EXERCISE BRIEF
Each line of the data below holding the word "https" must be copied.

DATA FOR ANALYSIS

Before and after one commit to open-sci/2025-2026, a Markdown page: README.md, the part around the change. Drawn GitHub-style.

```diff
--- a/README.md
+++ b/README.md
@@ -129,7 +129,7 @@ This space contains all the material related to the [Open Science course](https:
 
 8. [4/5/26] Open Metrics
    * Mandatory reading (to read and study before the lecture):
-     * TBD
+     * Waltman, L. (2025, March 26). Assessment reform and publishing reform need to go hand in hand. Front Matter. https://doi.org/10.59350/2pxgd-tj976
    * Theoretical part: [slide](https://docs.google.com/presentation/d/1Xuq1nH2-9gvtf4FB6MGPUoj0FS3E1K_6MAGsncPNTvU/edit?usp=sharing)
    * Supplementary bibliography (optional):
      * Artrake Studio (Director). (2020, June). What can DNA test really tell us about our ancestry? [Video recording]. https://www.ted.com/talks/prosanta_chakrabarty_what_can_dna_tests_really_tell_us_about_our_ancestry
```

--

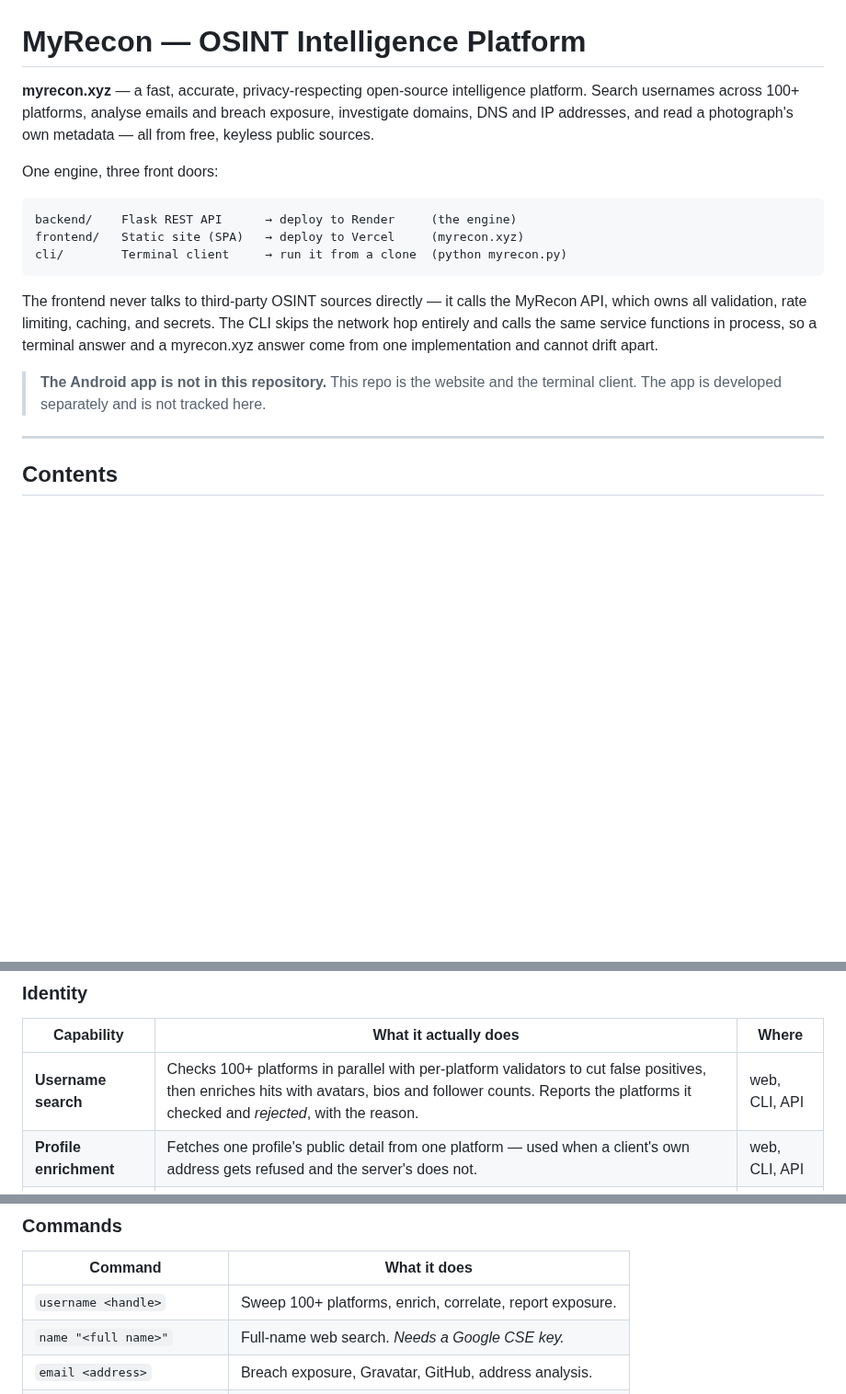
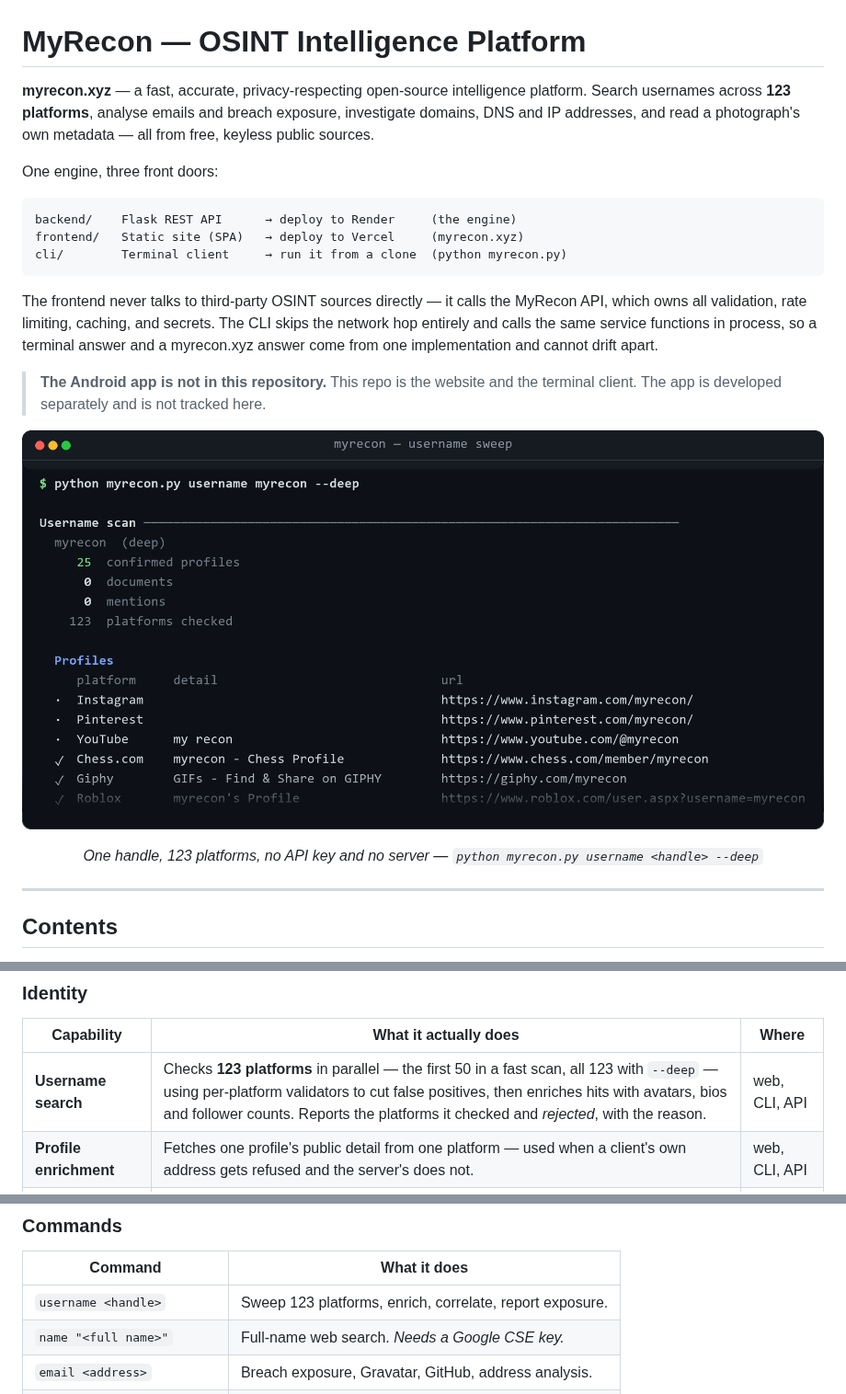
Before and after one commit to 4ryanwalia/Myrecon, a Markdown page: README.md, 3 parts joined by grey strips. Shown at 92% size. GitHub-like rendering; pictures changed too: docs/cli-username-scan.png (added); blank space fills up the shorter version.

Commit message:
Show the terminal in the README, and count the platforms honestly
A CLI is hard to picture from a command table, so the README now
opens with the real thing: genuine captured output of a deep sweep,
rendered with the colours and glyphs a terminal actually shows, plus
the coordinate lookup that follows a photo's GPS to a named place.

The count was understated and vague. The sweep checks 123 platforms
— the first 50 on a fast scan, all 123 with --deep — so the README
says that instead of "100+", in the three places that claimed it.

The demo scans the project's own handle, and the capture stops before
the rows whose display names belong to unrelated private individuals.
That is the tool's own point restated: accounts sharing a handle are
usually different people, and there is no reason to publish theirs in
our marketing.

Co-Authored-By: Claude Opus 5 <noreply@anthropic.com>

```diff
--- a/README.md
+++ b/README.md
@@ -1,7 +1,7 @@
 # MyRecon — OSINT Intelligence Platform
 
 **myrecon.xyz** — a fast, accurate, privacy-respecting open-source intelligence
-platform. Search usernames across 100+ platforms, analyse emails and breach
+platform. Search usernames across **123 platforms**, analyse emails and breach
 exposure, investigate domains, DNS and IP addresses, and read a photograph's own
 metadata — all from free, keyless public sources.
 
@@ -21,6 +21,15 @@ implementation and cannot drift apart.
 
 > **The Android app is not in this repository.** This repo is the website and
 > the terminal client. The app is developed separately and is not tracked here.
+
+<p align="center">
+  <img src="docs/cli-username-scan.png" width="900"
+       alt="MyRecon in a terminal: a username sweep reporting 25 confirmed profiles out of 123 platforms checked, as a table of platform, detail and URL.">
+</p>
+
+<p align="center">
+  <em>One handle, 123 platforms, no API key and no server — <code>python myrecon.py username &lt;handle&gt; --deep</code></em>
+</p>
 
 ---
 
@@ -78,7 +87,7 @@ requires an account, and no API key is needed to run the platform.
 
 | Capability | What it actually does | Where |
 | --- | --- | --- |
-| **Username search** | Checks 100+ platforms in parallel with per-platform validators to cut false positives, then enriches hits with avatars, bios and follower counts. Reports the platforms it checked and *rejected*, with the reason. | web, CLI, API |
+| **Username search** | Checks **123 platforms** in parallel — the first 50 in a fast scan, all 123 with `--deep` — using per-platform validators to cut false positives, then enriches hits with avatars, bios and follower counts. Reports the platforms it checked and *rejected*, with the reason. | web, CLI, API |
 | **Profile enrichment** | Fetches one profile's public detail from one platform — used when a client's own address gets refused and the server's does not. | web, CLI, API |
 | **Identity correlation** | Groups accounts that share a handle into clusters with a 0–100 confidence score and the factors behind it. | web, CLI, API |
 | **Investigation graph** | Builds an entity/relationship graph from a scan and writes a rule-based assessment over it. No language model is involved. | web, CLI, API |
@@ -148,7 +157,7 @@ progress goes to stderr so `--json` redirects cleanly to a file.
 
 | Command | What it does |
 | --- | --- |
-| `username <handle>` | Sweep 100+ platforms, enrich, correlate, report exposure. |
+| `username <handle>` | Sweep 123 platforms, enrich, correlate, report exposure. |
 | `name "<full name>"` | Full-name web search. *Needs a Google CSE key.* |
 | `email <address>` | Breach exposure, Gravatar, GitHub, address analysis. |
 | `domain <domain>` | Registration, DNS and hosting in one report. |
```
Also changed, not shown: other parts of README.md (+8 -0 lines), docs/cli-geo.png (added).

==

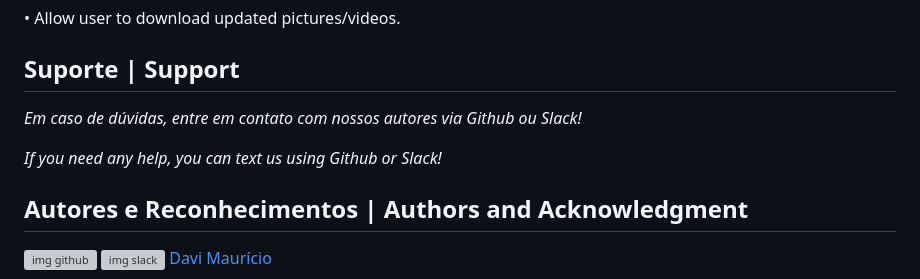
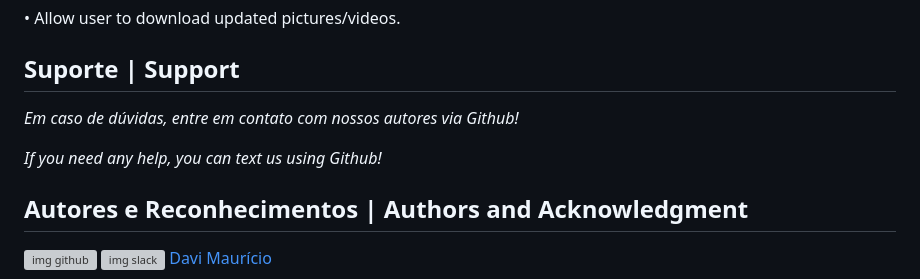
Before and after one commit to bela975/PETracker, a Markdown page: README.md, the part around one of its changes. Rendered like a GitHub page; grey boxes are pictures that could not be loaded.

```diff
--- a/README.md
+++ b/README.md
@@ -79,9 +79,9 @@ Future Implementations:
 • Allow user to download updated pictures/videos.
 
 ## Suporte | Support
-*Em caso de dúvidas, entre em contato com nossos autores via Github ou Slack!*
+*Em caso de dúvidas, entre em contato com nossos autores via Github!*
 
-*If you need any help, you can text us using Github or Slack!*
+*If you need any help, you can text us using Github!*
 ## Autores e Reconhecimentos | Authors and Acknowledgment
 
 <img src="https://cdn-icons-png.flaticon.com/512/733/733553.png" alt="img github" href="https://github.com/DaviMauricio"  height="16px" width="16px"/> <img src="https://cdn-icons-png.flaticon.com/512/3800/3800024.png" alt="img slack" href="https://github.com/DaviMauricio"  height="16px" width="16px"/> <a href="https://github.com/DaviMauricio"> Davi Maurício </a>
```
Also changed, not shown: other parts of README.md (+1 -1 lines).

WRITTEN SOLUTION
@@ -129,7 +129,7 @@ This space contains all the material related to the [Open Science course](https:
+     * Waltman, L. (2025, March 26). Assessment reform and publishing reform need to go hand in hand. Front Matter. https://doi.org/10.59350/2pxgd-tj976
    * Theoretical part: [slide](https://docs.google.com/presentation/d/1Xuq1nH2-9gvtf4FB6MGPUoj0FS3E1K_6MAGsncPNTvU/edit?usp=sharing)
      * Artrake Studio (Director). (2020, June). What can DNA test really tell us about our ancestry? [Video recording]. https://www.ted.com/talks/prosanta_chakrabarty_what_can_dna_tests_really_tell_us_about_our_ancestry
 <img src="https://cdn-icons-png.flaticon.com/512/733/733553.png" alt="img github" href="https://github.com/DaviMauricio"  height="16px" width="16px"/> <img src="https://cdn-icons-png.flaticon.com/512/3800/3800024.png" alt="img slack" href="https://github.com/DaviMauricio"  height="16px" width="16px"/> <a href="https://github.com/DaviMauricio"> Davi Maurício </a>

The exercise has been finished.